Deputies Tracer and Apeland, from the Jefferson County Sheriff's Department responded to McMasters's 911 call. McMasters related the evening's events to Tracer, who observed Ingraham's facial injuries. The deputies took McMaster to Harford's trailer so that she could identify him. Tracer and Apeland entered the residence and tried to wake Harford. The deputies observed blood around Harford's mouth and a strong odor of alcohol. When he awoke, the deputies gave Harford Miranda warnings and handcuffed him.
Harford began to resist and began kicking at the deputies. Harford head butted the patrol car several times and made obscene statements. As Tracer tried to put Harford in Apeland's patrol car, Harford intentionally hit his own head on the door frame of the car. During the entire drive to the jail, Harford made spontaneous statements to Apeland.
A jury convicted him of second- and third-degree assault.
No. 28477-4, STATE OF WASHINGTON, APPELLANT v. CHARLES ALEX NALL, RESPONDENT
Nature of Case:
Nall later appeared in the Multnomah County Circuit Court on a different matter but the court also signed an order terminating probation. Due to clerical error, the March 31, 2000 warrant was not quashed. Both parties agree that the warrant should have been quashed.
On November 5, 2001, Clallam County received a fax from the Multnomah County Sheriff requesting service of the March 31, 2000 warrant. After receiving erroneous information verifying that the warrant was valid, deputies arrested Nall at his Clallam County home. In the search incident to that arrest, the deputies discovered methamphetamine.
The State appeals.
No. 28781-1, MIKE BELENSKI, APPELLANT v. JEFFERSON CO DISTRICT COURT ET AL, RESPONDENTS
Nature of Case:
Nature of Case:
Gormley filed a motion for summary judgment and sent notices of this motion to the Brockmeiers. During a telephonic conference, Carolyn was on the line, but Albert was not present. Carolyn requested a continuance because Albert had suffered a heart attack and was unable to travel to Washington. (Albert lived in California.) At this conference, Gormley's attorney moved to depose Albert. Carolyn was not aware of this "surprise motion." Carolyn also argues that Albert was not aware of this motion as well. Carolyn notified the court that she could not consent to the deposition on Albert's behalf. According to Carolyn, the court predicated its granting of a continuance upon Gormley's "off the cuff request for a deposition in the State of Washington from Mr. Brockmeier."
The deposition was set and notices were mailed. Carolyn received Albert's notice and vice versa. (Carolyn and Albert lived in California at this time.) Carolyn and Albert did not appear for the deposition. The Gormley's moved for summary judgment, which the court granted. The Brockmeiers appeal.
No. 28486-3, BRADLEY JEVONS, APPELLANT V. STATE OF WASHINGTON, v. RESPONDENT
Nature of Case:

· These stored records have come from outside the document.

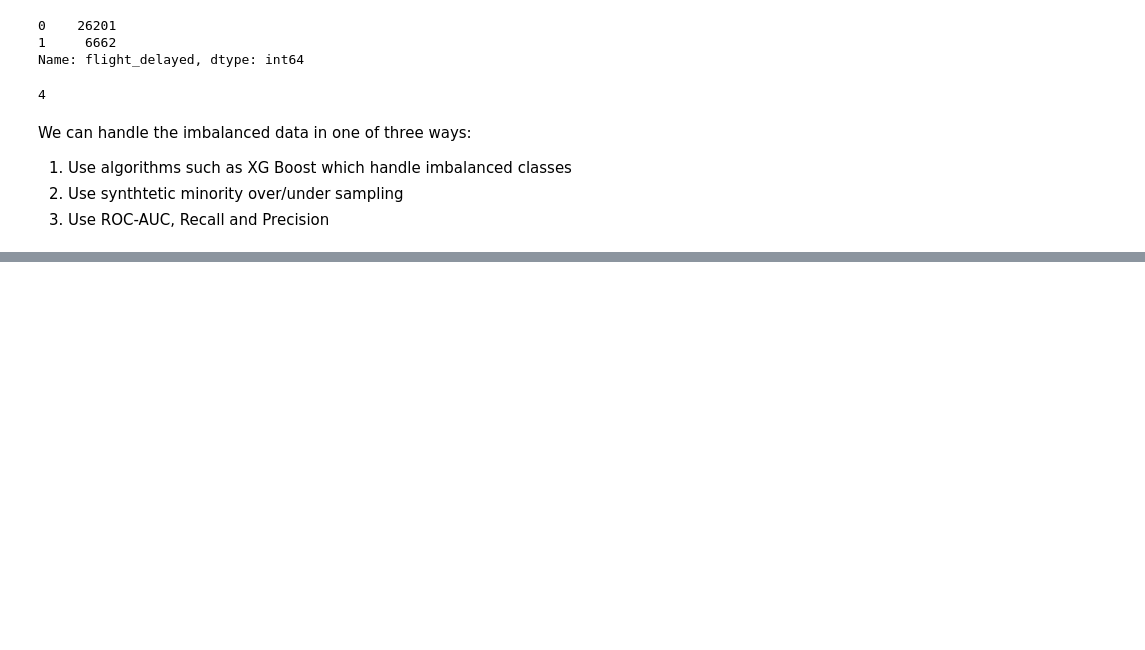
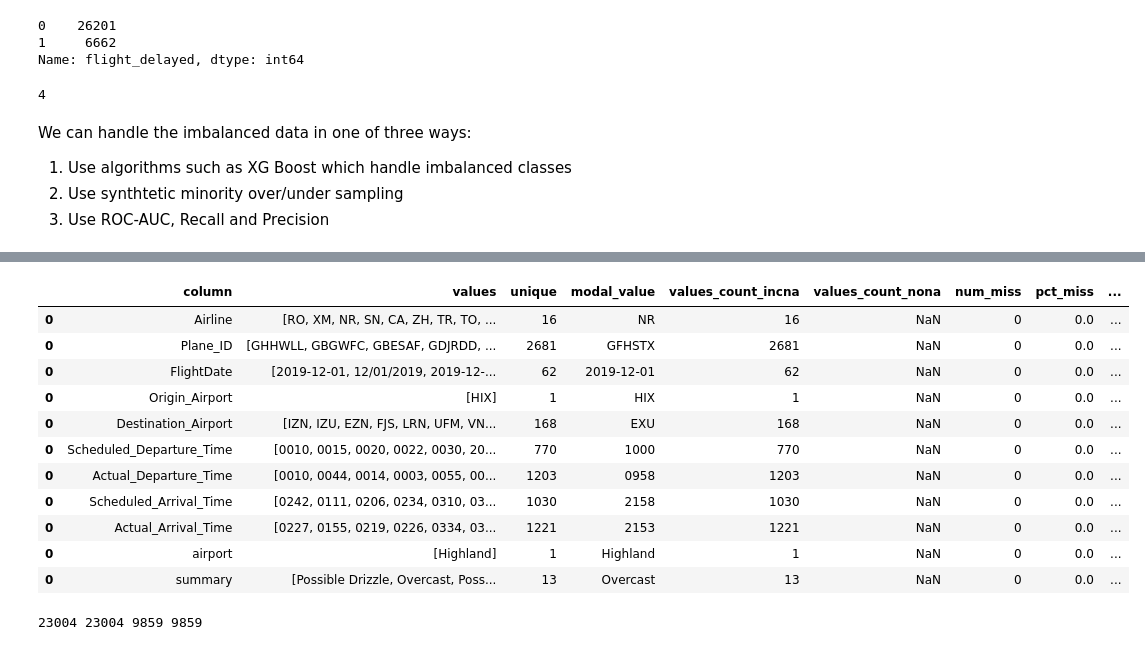
Before and after one commit to factorwonk/bain_flight_delay, a Jupyter notebook: flight_delay_weather.ipynb, the cells around one changed output, grey strips where cells are left out. Saved outputs shown, nothing was run; the diff lists cells and outputs as text; code cells hidden in the pictures; blank space fills up the shorter version.

```diff
--- a/flight_delay_weather.ipynb
+++ b/flight_delay_weather.ipynb
@@ -736,0 +775,3 @@ We can handle the imbalanced data in one of three ways:
+# %%
+X = hix_merged_dep_wthr_df2.drop(['flight_delayed'], axis=1)
+y = hix_merged_dep_wthr_df2.flight_delayed
@@ -736,0 +810,19 @@ We can handle the imbalanced data in one of three ways:
+# %%
+categorical_profiling(X)
+# %% [output]
+|  | column | values | unique | modal_value | values_count_incna | values_count_nona | num_miss | pct_miss | ... |
+| 0 | Airline | [RO, XM, NR, SN, CA, ZH, TR, TO, ... | 16 | NR | 16 | NaN | 0 | 0.0 | ... |
+| 0 | Plane_ID | [GHHWLL, GBGWFC, GBESAF, GDJRDD, ... | 2681 | GFHSTX | 2681 | NaN | 0 | 0.0 | ... |
+| 0 | FlightDate | [2019-12-01, 12/01/2019, 2019-12-... | 62 | 2019-12-01 | 62 | NaN | 0 | 0.0 | ... |
+| 0 | Origin_Airport | [HIX] | 1 | HIX | 1 | NaN | 0 | 0.0 | ... |
+| 0 | Destination_Airport | [IZN, IZU, EZN, FJS, LRN, UFM, VN... | 168 | EXU | 168 | NaN | 0 | 0.0 | ... |
+| 0 | Scheduled_Departure_Time | [0010, 0015, 0020, 0022, 0030, 20... | 770 | 1000 | 770 | NaN | 0 | 0.0 | ... |
+| 0 | Actual_Departure_Time | [0010, 0044, 0014, 0003, 0055, 00... | 1203 | 0958 | 1203 | NaN | 0 | 0.0 | ... |
+| 0 | Scheduled_Arrival_Time | [0242, 0111, 0206, 0234, 0310, 03... | 1030 | 2158 | 1030 | NaN | 0 | 0.0 | ... |
+| 0 | Actual_Arrival_Time | [0227, 0155, 0219, 0226, 0334, 03... | 1221 | 2153 | 1221 | NaN | 0 | 0.0 | ... |
+| 0 | airport | [Highland] | 1 | Highland | 1 | NaN | 0 | 0.0 | ... |
+| 0 | summary | [Possible Drizzle, Overcast, Poss... | 13 | Overcast | 13 | NaN | 0 | 0.0 | ... |
+# %%
+X_train, y_train, X_test, y_test = shuffle_split_data(X,y)
+# %% [output]
+23004 23004 9859 9859
```
Also changed, not shown: parts of 13 cells of this notebook.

Jevons sued the Department for negligence. The trial court granted summary judgment for the Department, ruling that the Department did not owe a duty to Jevons. Specifically, the court found that the Department was not liable as a landowner, that it did not retain control over Wilder's work and was not liable under common law, and that it did not have supervisory authority over Wilder's work sufficient to invoke Washington Industrial Safety and Health Act (WISHA) liability. RCW 49.17. On appeal, Jevons challenges only the trial court's finding that the Department was not liable under common law and WISHA.
In accordance with Title 17 U.S.C. Section 107, any copyrighted work in this message is distributed under fair use without profit or payment for non-profit research and educational purposes only. [Ref. http://www.law.cornell.edu/uscode/17/107.shtml]